Due to the high-profile battle waged by a notorious Dupont Circle “Gang of 5” ad hoc license protest group against chef/restaurateur Jamie Leeds’ Hank’s Oyster Bar warranting mention from the dais by multiple Council members, the approved reforms might justifiably bear her name. Better to also include the many others subjected to similar foolishness.
Took ‘em forever. Some would say the legislative repairs are far too modest a measure of regulatory relief given the District’s dysfunctional and out-of-balance licensing procedures.
One thing is clear – the political dynamic has now changed. No longer will self-proclaimed size-shrunk gaggles of the few, purporting to represent the many, hold unbridled sway over entire neighborhoods. Their days manipulating the system to impose their own edicts while abridging fair and consistent application of citywide laws are numbered.

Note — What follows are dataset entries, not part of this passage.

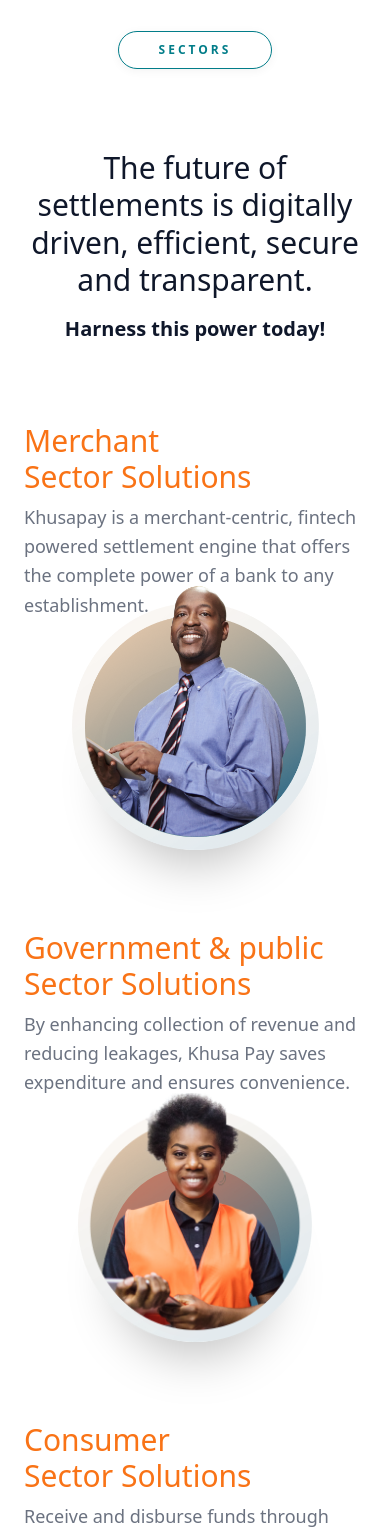
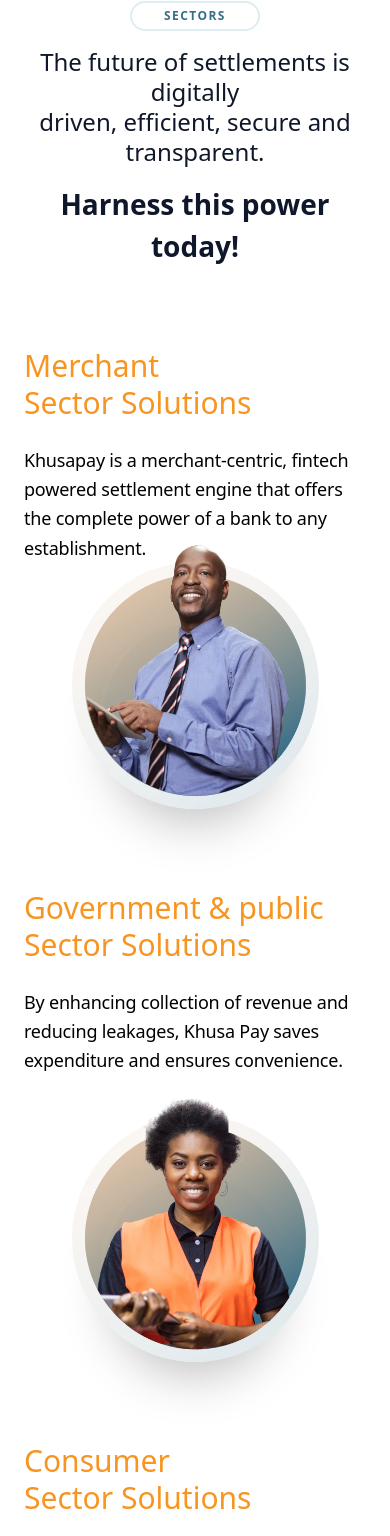
Before and after one commit to samuel11731/khusa-landing, a Vue app: page / in a window 390 px wide. Shown: the part 1711-3247 px from the top of the page. Built offline with nearby package versions, Linux system fonts and the light colour scheme.

Commit message:
feat: add initial landing page UI with assets and configure dev host.

```diff
--- a/package.json
+++ b/package.json
@@ -4,7 +4,7 @@
   "version": "0.0.0",
   "type": "module",
   "scripts": {
-    "dev": "vite",
+   "dev": "vite --host",
     "build": "vite build",
     "preview": "vite preview"
   },
--- a/src/App.vue
+++ b/src/App.vue
@@ -91,167 +91,211 @@
         </div>
       </div>
     </div>
-
-    <div class="flex justify-center mt-16">
-        <span class="px-10 py-2.5 md:px-12 md:py-3 rounded-full border border-[#027D89] text-[#027D89] text-xs md:text-sm font-bold tracking-[0.25em] uppercase bg-white shadow-[0_2px_10px_rgba(0,0,0,0.05)]">
+    <!-- Sectors -->
+   <div class="flex justify-center mt-[34px]">
+        <span class="px-[32px] py-[4px] rounded-full border-[2px] border-[#027D8921] text-[#366D88] text-[12px] font-bold tracking-[1.44px] uppercase bg-white">
           Sectors
         </span>
     </div>
 
-    <div class="bg-white text-slate-800 pt-20 md:pt-32 pb-12">
+    <div class="bg-white text-slate-800 pt-4 md:pt-8 pb-12">
       <div class="max-w-[1078px] mx-auto px-6">
 
         <div class="text-center space-y-4 mb-20 md:mb-32" data-aos="fade-up">
-          <h2 class="text-3xl md:text-5xl font-light leading-tight text-slate-900">
+          <h2 class="text-[24px] md:text-[48px] font-light leading-tight text-slate-900">
             The future of settlements is digitally <br/>
             driven, efficient, secure and transparent.
           </h2>
-          <h3 class="text-xl md:text-3xl font-bold text-slate-900">
+          <h3 class="text-[28px] md:text-[48px] font-bold text-slate-900">
             Harness this power today!
           </h3>
         </div>
+      <!-- merchant-centric -->
+      <div class="w-full flex flex-col md:flex-row items-center justify-center gap-10 md:gap-[100px] min-h-[400px] md:min-h-[500px] mb-20">
 
-        <div class="w-full flex flex-col md:flex-row items-center justify-center gap-10 min-h-[400px] md:min-h-[500px] mb-20">
-          <div class="max-w-md text-left z-0" data-aos="fade-right">
-            <h3 class="text-[#F97316] text-3xl md:text-4xl font-medium mb-2">Merchant <br/> Sector Solutions</h3>
-            <p class="text-lg md:text-xl text-gray-500 leading-relaxed">
+          <div class="max-w-md text-left z-0 md:-mt-[120px]" data-aos="fade-right">
+
+            <h3 class="text-[#F89521] text-3xl md:text-[36px] leading-tight md:leading-[41px] tracking-[0px] font-normal mb-6 md:mb-[33px]">
+              Merchant <br/> Sector Solutions
+            </h3>
+
+            <p class="text-black text-lg md:text-[28px] leading-relaxed md:leading-[37px] tracking-[-0.2px]">
               Khusapay is a merchant-centric, fintech powered settlement engine that offers the complete power of a bank to any establishment.
             </p>
           </div>
-          <div class="relative z-10" data-aos="fade-left">
+
+          <div class="relative z-10 mt-4 md:mt-[80px]" data-aos="fade-left">
             <div class="relative w-[190px] h-[190px] md:w-[350px] md:h-[350px] flex items-end justify-center">
                <div class="absolute inset-0 rounded-full border-4 border-white shadow-2xl bg-gray-100 z-0"></div>
                <img src="/merchant-person.png" alt="Merchant" class="relative z-10 w-[130%] max-w-none h-auto object-contain mb-0" />
             </div>
           </div>
         </div>
+        <!-- Government & public Sector Solutions -->
+       <div class="w-full flex flex-col md:flex-row-reverse items-center justify-center gap-10 md:gap-[100px] min-h-[400px] md:min-h-[500px] mb-20">
 
-        <div class="w-full flex flex-col md:flex-row-reverse items-center justify-center gap-16 md:gap-24 min-h-[400px] mb-20">
-          <div class="max-w-md text-left" data-aos="fade-left">
-            <h3 class="text-[#F97316] text-3xl md:text-4xl font-medium mb-2">Government & public <br/> Sector Solutions</h3>
-            <p class="text-lg md:text-xl text-gray-500 leading-relaxed">
+          <div class="max-w-md text-left z-0 md:-mt-[120px]" data-aos="fade-left">
+
+            <h3 class="text-[#F89521] text-3xl md:text-[36px] leading-tight md:leading-[41px] tracking-[0px] font-normal mb-6 md:mb-[33px]">
+              Government & public <br/> Sector Solutions
+            </h3>
+
+            <p class="text-black text-lg md:text-[28px] leading-relaxed md:leading-[37px] tracking-[-0.2px]">
               By enhancing collection of revenue and reducing leakages, Khusa Pay saves expenditure and ensures convenience.
             </p>
           </div>
-          <div class="relative" data-aos="fade-right">
-            <div class="relative w-[180px] h-[180px] md:w-[300px] md:h-[300px] flex items-end justify-center">
-               <div class="absolute inset-0 rounded-full border-4 border-white shadow-2xl bg-red-500 z-0"></div>
+
+          <div class="relative z-10 mt-14 md:mt-[80px]" data-aos="fade-right">
+            <div class="relative w-[190px] h-[190px] md:w-[350px] md:h-[350px] flex items-end justify-center">
+               <div class="absolute inset-0 rounded-full border-4 border-white shadow-2xl bg-gray-100 z-0"></div>
                <img src="/government-person.png" alt="Government" class="relative z-10 w-[130%] max-w-none h-auto object-contain mb-0" />
             </div>
           </div>
         </div>
+        <!-- Consumer Sector Solutions -->
+     <div class="w-full flex flex-col md:flex-row items-center justify-center gap-10 md:gap-[100px] min-h-[400px] md:min-h-[500px]">
 
-        <div class="w-full flex flex-col md:flex-row items-center justify-center gap-10 min-h-[400px]">
-          <div class="max-w-md text-left" data-aos="fade-right">
-            <h3 class="text-[#F97316] text-3xl md:text-4xl font-medium mb-2">Consumer <br/> Sector Solutions</h3>
-            <p class="text-lg md:text-xl text-gray-500 leading-relaxed">
+          <div class="max-w-md text-left z-0 md:-mt-[120px]" data-aos="fade-right">
+
+            <h3 class="text-[#F89521] text-3xl md:text-[36px] leading-tight md:leading-[41px] tracking-[0px] font-normal mb-6 md:mb-[33px]">
+              Consumer <br/> Sector Solutions
+            </h3>
+
+            <p class="text-black text-lg md:text-[28px] leading-relaxed md:leading-[37px] tracking-[-0.2px]">
               Receive and disburse funds through multiple channels without worrying about the overhead of managing separate float accounts.
             </p>
           </div>
-          <div class="relative" data-aos="fade-left">
-            <div class="relative w-[210px] h-[210px] md:w-[300px] md:h-[300px] flex items-end justify-center">
+
+          <div class="relative z-10 md:mt-[80px]" data-aos="fade-left">
+            <div class="relative w-[190px] h-[190px] md:w-[350px] md:h-[350px] flex items-end justify-center">
                <div class="absolute inset-0 rounded-full border-4 border-white shadow-2xl bg-gray-100 z-0"></div>
                <img src="/consumer-person.png" alt="Consumer" class="relative z-10 w-[130%] max-w-none h-auto object-contain mb-0" />
             </div>
           </div>
         </div>
+        <!-- Key Clients -->
+      <div class="relative left-[50%] right-[50%] -ml-[50vw] -mr-[50vw] w-screen mb-12">
 
-        <div class="max-w-4xl mx-auto mt-24 md:mt-32 mb-12">
-          <div class="flex justify-start mb-4" data-aos="fade-up">
-            <span class="px-3 py-1.5 rounded-full border border-[#F89521] text-[#F89521] text-xs font-bold tracking-[0.25em] uppercase bg-white shadow-[0_2px_10px_rgba(0,0,0,0.05)]">
+          <div class="md:ml-[45px] md:mt-[10px] w-full h-auto border border-white relative">
+
+            <div class="w-full h-full md:pt-[2px] md:pl-[234px] px-4 py-8 md:py-0">
+
+             <div class="flex justify-start mb-[23.9px]" data-aos="fade-up">
+
+                <span class="px-[20px] py-[5px] rounded-full border-[2px] border-[#F1F1F1] text-[#F89521] text-xs font-bold tracking-[1.44px] uppercase bg-white">
                   Key Clients
                 </span>
               </div>
+
               <div class="flex flex-col md:flex-row items-stretch gap-8">
-            <div data-aos="zoom-in-up" data-aos-delay="200"class="bg-white rounded-[40px] p-8 max-w-sm w-full shadow-[0_20px_60px_-15px_rgba(0,0,0,0.05)]  text-center group border border-gray-50 relative overflow-hidden flex flex-col">
+
+                <div data-aos="zoom-in-up" data-aos-delay="200" class="bg-white rounded-[40px] p-8 md:w-[400px] md:h-[640px] w-full shadow-[0_20px_60px_-15px_rgba(0,0,0,0.05)] text-center group border border-gray-50 relative overflow-hidden flex flex-col">
                   <div class="absolute top-0 left-0 w-full h-1 bg-gradient-to-r from-orange-400 to-red-400 transform scale-x-0 group-hover:scale-x-100 transition duration-700"></div>
                   <div class="w-[240px] h-[240px] md:w-[280px] md:h-[280px] mx-auto mb-8 relative flex items-center justify-center shrink-0">
                     <div class="absolute inset-0 rounded-full"></div>
                     <img src="/icon-coin-new.png" alt="Governments" class="w-full h-full object-contain relative z-10 drop-shadow-lg" />
                   </div>
-              <h3 class="text-3xl font-bold mb-6 text-slate-900">Governments <br/> <span class="text-orange-500">& Public Sector</span></h3>
-              <p class="text-gray-500 leading-relaxed mb-0 px-4">
+                 <h3 class="text-[40px] tracking-[-0.23px] font-normal mb-6 text-[#F89521] leading-tight">
+                    Governments <br/>
+                    <span class="text-[#F89521]">& Public Sector</span>
+                  </h3>
+                  <p class="text-black leading-relaxed mb-0 px-4">
                     Governments can spur thriving economies by offering convenient access to public services and utilities.
                   </p>
                 </div>
-            <div data-aos="zoom-in-up" data-aos-delay="200" class="bg-white rounded-[40px] p-8 max-w-sm w-full shadow-[0_20px_60px_-15px_rgba(0,0,0,0.05)]  transition duration-500 text-center group border border-gray-50 relative overflow-hidden flex flex-col">
+
+                <div data-aos="zoom-in-up" data-aos-delay="200" class="bg-white rounded-[40px] p-8 md:w-[400px] md:h-[640px] w-full shadow-[0_20px_60px_-15px_rgba(0,0,0,0.05)] transition duration-500 text-center group border border-gray-50 relative overflow-hidden flex flex-col">
                    <div class="absolute top-0 left-0 w-full h-1 bg-gradient-to-r from-teal-400 to-blue-400 transform scale-x-0 group-hover:scale-x-100 transition duration-700"></div>
                   <div class="w-[240px] h-[240px] md:w-[280px] md:h-[280px] mx-auto mb-8 relative flex items-center justify-center shrink-0">
                      <div class="absolute inset-0 bg-teal-50 rounded-full scale-0"></div>
                     <img src="/icon-coin-new.png" alt="Merchants" class="w-full h-full object-contain relative z-10 drop-shadow-lg" />
                   </div>
-              <h3 class="text-3xl font-bold mb-6 text-teal-600">Merchants</h3>
-              <p class="text-gray-500 leading-relaxed mb-0 px-4">
+                  <h3 class="text-[40px] tracking-[-0.23px] font-normal mb-16 text-[#027D89]">Merchants</h3>
+                  <p class="text-black leading-relaxed mb-0 px-4">
                     From corporations to businesses, Khusa Pay tracks all financial movements through virtual accounts.
                   </p>
+                </div>
+
+              </div>
             </div>
           </div>
         </div>
 
-        <div class="-mx-6 bg-gradient-to-b from-[#FFFBF5] via-[#FFFBF5] to-transparent rounded-t-[40px] rounded-b-none py-12 md:py-24 px-6 md:px-16 mb-0 relative z-20">
+       <!-- Solutions -->
 
-          <div class="grid grid-cols-1 lg:grid-cols-2 gap-8 md:gap-16 mb-16 md:mb-24 items-start">
+<div class="w-[calc(100vw-32px)] md:w-[calc(100vw-82px)] relative left-1/2 -translate-x-1/2 bg-gradient-to-b from-[#f5ebdd] via-[#f0ece5] via-10% to-[#e6f1f3] to-70% rounded-t-[30px] md:rounded-t-[40px] rounded-b-none pt-12 md:pt-[84px] px-6 md:pl-[143px] md:pr-16 pb-12 md:pb-24 mb-0 z-20">
+
+  <div class="grid grid-cols-1 lg:grid-cols-2 gap-8 md:gap-16 mb-12 md:mb-24 items-start">
     <div data-aos="fade-right">
-              <span class="inline-block px-4 py-1.5 rounded-full bg-orange-100 text-[#F89521] text-xs font-bold tracking-widest uppercase mb-6">
+
+      <span class="inline-block px-[26px] py-[5px] rounded-full bg text-[#F89521] border-[2px] border-[#FFFFFF] text-xs font-bold tracking-widest uppercase mb-6">
         Solutions
       </span>
-              <h2 class="text-3xl md:text-5xl font-bold text-slate-900 leading-tight">
+
+      <h2 class="text-3xl md:text-[40px] font-medium text-black leading-tight">
         Gain control over all financial transactions easily and securely
       </h2>
     </div>
-            <div data-aos="fade-left" class="pt-0 md:pt-16">
-              <p class="text-gray-600 text-lg leading-relaxed">
+
+    <div data-aos="fade-left" class="pt-0 md:pt-16 md:w-[115%] md:-ml-[40px]">
+      <p class="text-[#000000] text-lg md:text-[24px] leading-relaxed tracking-[0]">
         With Khusapay you will experience a simple, fast and efficient payment system again, again and again. Your transactions are fully protected against fraud and you can have peace of mind that your transactions are secure.
       </p>
     </div>
   </div>
 
+
   <div class="grid grid-cols-1 md:grid-cols-3 gap-x-12 gap-y-12 md:gap-y-16 mb-12">
+
     <div data-aos="fade-up" data-aos-delay="0" class="group">
       <div class="mb-6 md:mb-8 transform group-hover:-translate-y-2 transition duration-300">
         <img src="/icon-3d-cube.png" class="w-16 h-16 drop-shadow-xl" alt="icon"/>
       </div>
-              <h3 class="text-xl font-bold text-slate-900 mb-4">Complete Payment <br/> Transparency</h3>
-              <p class="text-gray-500 text-sm leading-relaxed">
+      <h3 class="text-xl md:text-[24px] font-bold text-[#1D275C] mb-4 md:mb-6">Complete Payment <br/> Transparency</h3>
+      <p class="text-[#000000] text-base md:text-[18px] leading-relaxed tracking-[0]">
         Khusapay enables real-time settlements and reconciliations by enabling payments to various parties through virtual accounts.
       </p>
     </div>
+
     <div data-aos="fade-up" data-aos-delay="200" class="group">
       <div class="mb-6 md:mb-8 transform group-hover:-translate-y-2 transition duration-300">
         <img src="/icon-3d-cube.png" class="w-16 h-16 drop-shadow-xl" alt="icon"/>
       </div>
-              <h3 class="text-xl font-bold text-slate-900 mb-4">Global Visibility & <br/> Tighter Controls</h3>
-              <p class="text-gray-500 text-sm leading-relaxed">
+      <h3 class="text-xl md:text-[24px] font-bold text-[#1D275C] mb-4 md:mb-6">Global Visibility & <br/> Tighter Controls</h3>
+      <p class="text-[#000000] text-base md:text-[18px] leading-relaxed tracking-[0]">
         With complete control to track and manage settlements, Khusapay offers comprehensive reporting and management all in one.
       </p>
     </div>
+
     <div data-aos="fade-up" data-aos-delay="400" class="group">
       <div class="mb-6 md:mb-8 transform group-hover:-translate-y-2 transition duration-300">
         <img src="/icon-3d-cube.png" class="w-16 h-16 drop-shadow-xl" alt="icon"/>
       </div>
-              <h3 class="text-xl font-bold text-slate-900 mb-4">Actionable Financial <br/> Information</h3>
-              <p class="text-gray-500 text-sm leading-relaxed">
+      <h3 class="text-xl md:text-[24px] font-bold text-[#1D275C] mb-4 md:mb-6">Actionable Financial <br/> Information</h3>
+      <p class="text-[#000000] text-base md:text-[18px] leading-relaxed tracking-[0]">
         Khusapay provides data and gives analytics that give insights on trends specific to services or customers.
       </p>
-            </div>
-          </div>
-
-          <div class="mt-12 md:mt-20 ml-0 md:ml-0" data-aos="fade-right">
-             <span class="font-bold uppercase text-[#F89521] text-[12px] leading-[16px] tracking-[1.44px]" style="font-family: 'Inter', sans-serif;">
-               Multi Channel Payments
-             </span>
     </div>
 
   </div>
 
-       <div class="w-full mb-20 -mt-10 md:-mt-24 relative z-10 px-4 md:px-0">
 
+  <!--multi channel payments-->
+ <div class="mt-12 md:mt-20 ml-0 md:ml-[0px]" data-aos="fade-right">
+
+  <span class="inline-block px-[4px] py-[5px] rounded-full border-[2px] border-[#F1F1F1] font-bold uppercase text-[#F89521] text-[14px] leading-[16px] tracking-[1.44px]" style="font-family: 'Inter', sans-serif;">
+    Multi Channel Payments
+  </span>
+
+</div>
+
+ <div class="w-full mt-12 mb-0 relative z-10 px-0 md:px-0">
   <div
-              class="mx-auto max-w-6xl bg-gradient-to-b from-[#F0F4FF] to-white rounded-[40px] md:rounded-[50px] pb-12 pt-0 md:pt-16 px-6 md:px-16 relative shadow-xl border border-white/50"
+   class="mx-auto max-w-6xl bg-center bg-no-repeat rounded-[20px] md:rounded-[40px] pb-12 pt-0 md:pt-16 px-6 md:px-16 relative border-[11.41px] border-[#87a1f0a5]/30"
+  style="background-image: url('/payment-bg.png');"
   data-aos="fade-up"
   data-aos-duration="1000"
 >
-
     <div class="flex flex-col md:flex-row items-center md:items-start justify-between gap-8 relative z-10">
 
       <div
@@ -263,13 +307,13 @@
         <img
           src="/hand-with-phone.png"
           alt="Khusapay App"
-                    class="w-[180px] md:w-[280px] max-w-none drop-shadow-2xl"
+          class="w-[180px] md:w-[280px] max-w-none"
         />
       </div>
 
       <div class="flex flex-col gap-8 md:gap-12 w-full md:w-1/3 pt-2 md:pt-0">
         <div class="flex items-center gap-4 group" data-aos="fade-right" data-aos-delay="300">
-                    <div class="w-16 h-16 rounded-full bg-purple-100 flex items-center justify-center shrink-0 transition-transform duration-300 group-hover:scale-110 shadow-sm">
+          <div class="w-16 h-16 rounded-full bg-white flex items-center justify-center shrink-0 transition-transform duration-300 group-hover:scale-110 shadow-md">
             <img src="/icon-credit-card.png" alt="Credit Card" class="w-8 h-8 object-contain" />
           </div>
           <div>
@@ -278,7 +322,7 @@
           </div>
         </div>
         <div class="flex items-center gap-4 group" data-aos="fade-right" data-aos-delay="400">
-                    <div class="w-16 h-16 rounded-full bg-cyan-100 flex items-center justify-center shrink-0 transition-transform duration-300 group-hover:scale-110 shadow-sm">
+          <div class="w-16 h-16 rounded-full bg-white flex items-center justify-center shrink-0 transition-transform duration-300 group-hover:scale-110 shadow-md">
             <img src="/icon-mobile-money.png" alt="Mobile Money" class="w-8 h-8 object-contain" />
           </div>
           <div>
@@ -292,7 +336,7 @@
 
       <div class="flex flex-col gap-8 md:gap-12 w-full md:w-1/3 pt-2 md:pt-0">
         <div class="flex items-center gap-4 group" data-aos="fade-left" data-aos-delay="300">
-                    <div class="w-16 h-16 rounded-full bg-indigo-100 flex items-center justify-center shrink-0 transition-transform duration-300 group-hover:scale-110 shadow-sm">
+          <div class="w-16 h-16 rounded-full bg-white flex items-center justify-center shrink-0 transition-transform duration-300 group-hover:scale-110 shadow-md">
             <img src="/icon-bank.png" alt="Bank Account" class="w-8 h-8 object-contain" />
           </div>
           <div>
@@ -301,7 +345,7 @@
           </div>
         </div>
         <div class="flex items-center gap-4 group" data-aos="fade-left" data-aos-delay="400">
-                    <div class="w-16 h-16 rounded-full bg-yellow-100 flex items-center justify-center shrink-0 transition-transform duration-300 group-hover:scale-110 shadow-sm">
+          <div class="w-16 h-16 rounded-full bg-white flex items-center justify-center shrink-0 transition-transform duration-300 group-hover:scale-110 shadow-md">
             <img src="/icon-transfer.png" alt="Bank Transfer" class="w-8 h-8 object-contain" />
           </div>
           <div>
@@ -314,6 +358,9 @@
     </div>
   </div>
 </div>
+</div>
+
+
 <div class="-mx-6 bg-cover bg-center bg-no-repeat text-white rounded-[18px] pt-16 pb-0 px-6 md:px-16 relative overflow-hidden mb-0" style="background-image: url('/footer-bg.png');" data-aos="fade-up">
   <div class="flex flex-col lg:flex-row items-end justify-between gap-8 h-full">
     <div class="lg:w-[55%] text-left z-30 pb-16" style="font-family: 'Helvetica Now Display', 'Helvetica Neue', Helvetica, Arial, sans-serif;">
@@ -333,7 +380,6 @@
     </div>
   </div>
 </div>
-
       </div>
     </div>
 
```
Also changed, not shown: public/payment-bg.png. Lines whose indentation alone changed are shown as unchanged.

Not that they won’t try. But the reforms to be signed by Mayor Vincent Gray within a week for immediate implementation make obstruction more difficult.
While the D.C. Council failed to eliminate legal standing for tiny “Gang of 5” protest groups and small unrepresentative citizens associations, allowing them to directly intervene in the licensing process, they took alternate steps to mitigate their outsized influence.
D.C. Council member Jim Graham, chair of the Council committee with oversight of Alcoholic Beverage Control (ABC) matters, discarded the recommendation of a “working group” he had assembled to review existing regulations requiring that ad hoc license protest group members reside or own property within a 400-ft. radius of the target establishment. While this cheered license protesters, the provision was considered to be of nominal value by hospitality supporters. The seven-year licensing struggle suffered by Hank’s, for example, would not have been affected.
Although citizen association and Advisory Neighborhood Commission (ANC) representatives outnumbered hospitality business and Business Improvement District (BID) representatives by nearly two-to-one, the working group’s proposal primarily served to confirm the need for regulatory repair as a widely supported public proposition.
Instead, with encouragement from the business community along with residents and patrons calling for reform, the D.C. Council initiated more substantial revisions.
First, the application process for new businesses will be subject to statutory timeframes, reducing the threat of long licensing delays by protest groups or ANCs used to extract operating restrictions. No longer will bankruptcy before beginning be the interventionist weapon of opportunity. Businesses won’t face coerced early closing hours, limits on music and entertainment, restrictions on outdoor space use, downsized guest counts or other prohibitions as the price of expeditious license approval.
The process remains unwieldy and inordinately lengthy. But new venues are now guaranteed a shortened process and definitive schedule. After an initial period of application announcement and protest filings, businesses proceed to an ABC Board hearing within 60 days, a new requirement. Instead of the board having 90 days to subsequently issue a ruling, decisions will be required within 60 days.
Second, in a change more about policy implications than mere semantics, the widely reviled scourge of so-called “Voluntary Agreements” no longer exists. Misused by protest groups to extract operating concessions and by ANCs to legislate turf rules as a perceived licensing protocol, the option for a business to enter into such an arrangement has been renamed “Settlement Agreement” – a functionally accurate moniker implying nothing else.
Third, should an existing licensee or new business reach an agreement with the applicable elected ANC, any protest by a random “Gang of 5” will be discarded. Unfortunately, the same does not apply to citizens associations, but the message is unmistakable – past shenanigans will no longer enjoy countenance.
Limits have also been placed on the types of restrictions permitted in an optional Settlement Agreement, should a business choose to negotiate rather than proceed to a now accelerated adjudication.
Is it enough? Hardly. Will it restore some fairness for the city’s largest private sector industry, soon-to-be largest employer, and primary revenue producer? Absolutely.
The signal is clear – outdated enterprise regulation in a growing modern city is as much a relic of the past as those who support it.
Mark Lee is a local small business manager and long-time community business advocate. Reach him at OurBusinessMatters@gmail.com.